What is a backup?

A backup is a copy of the computer’s files stored on a separate medium. There are two different types:

1 Backups that typically do not include the applications required to access the data.

2 System “image” backup that contains all files on the computer’s system disk and can be used to restore the entire system in case the computer is lost or damaged.

Backups are usually relatively small: people are often surprised at how small they are.

In contrast, system image backups are often quite large and of limited value since they can usually only be restored to a computer identical to the one that created them. So if you lost the computer, the backup is of very limited use. It’s typically only used to recover from a hard drive failure: everything else and the image won’t work.

So by all means keep an image backup of your system disk in case it fails, but better keep the system/application installation disks/licenses/keys so the apps can be reinstalled on a new computer.

Backups are more versatile and can usually be easily restored to the same or a new computer. In many cases this will work even if the new computer has a different operating system than the old one (although there are limitations…).

However, there is one important criterion if a backup is to be useful: it must be stored separately from the original data.
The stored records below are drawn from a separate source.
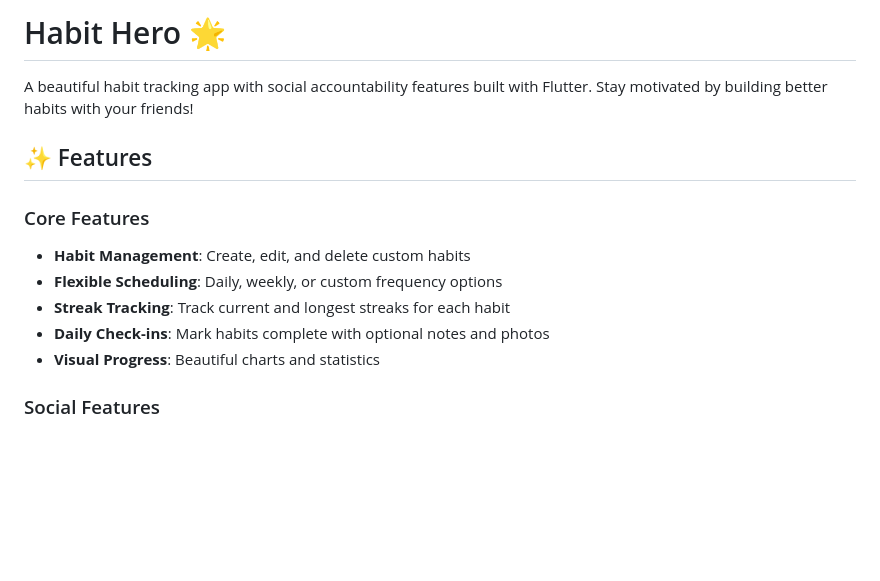
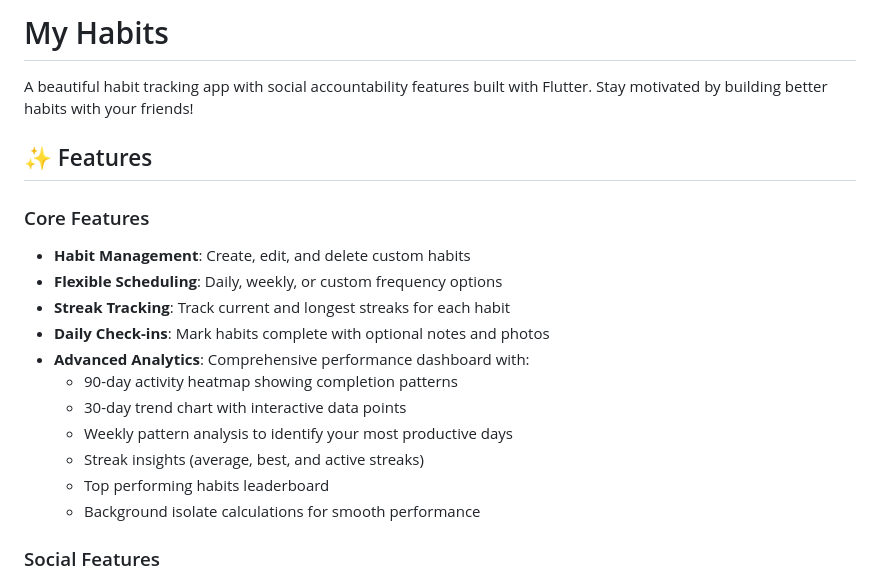
Before and after one commit to dekaos/my-habits, a Markdown page: README.md, the part around the change printed below. Drawn GitHub-style; blank space fills up the shorter version.

```diff
--- a/README.md
+++ b/README.md
@@ -1,4 +1,4 @@
-# Habit Hero 🌟
+# My Habits
 
 A beautiful habit tracking app with social accountability features built with Flutter. Stay motivated by building better habits with your friends!
 
@@ -9,7 +9,13 @@ A beautiful habit tracking app with social accountability features built with Fl
 - **Flexible Scheduling**: Daily, weekly, or custom frequency options
 - **Streak Tracking**: Track current and longest streaks for each habit
 - **Daily Check-ins**: Mark habits complete with optional notes and photos
-- **Visual Progress**: Beautiful charts and statistics
+- **Advanced Analytics**: Comprehensive performance dashboard with:
+  - 90-day activity heatmap showing completion patterns
+  - 30-day trend chart with interactive data points
+  - Weekly pattern analysis to identify your most productive days
+  - Streak insights (average, best, and active streaks)
+  - Top performing habits leaderboard
+  - Background isolate calculations for smooth performance
 
 ### Social Features
 - **Friends System**: Connect with friends to stay motivated together
```
Also changed, not shown: other parts of README.md (+15 -36 lines).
There’s little point in backing up files to a hard drive that is in or near the original computer: lose one, lose both!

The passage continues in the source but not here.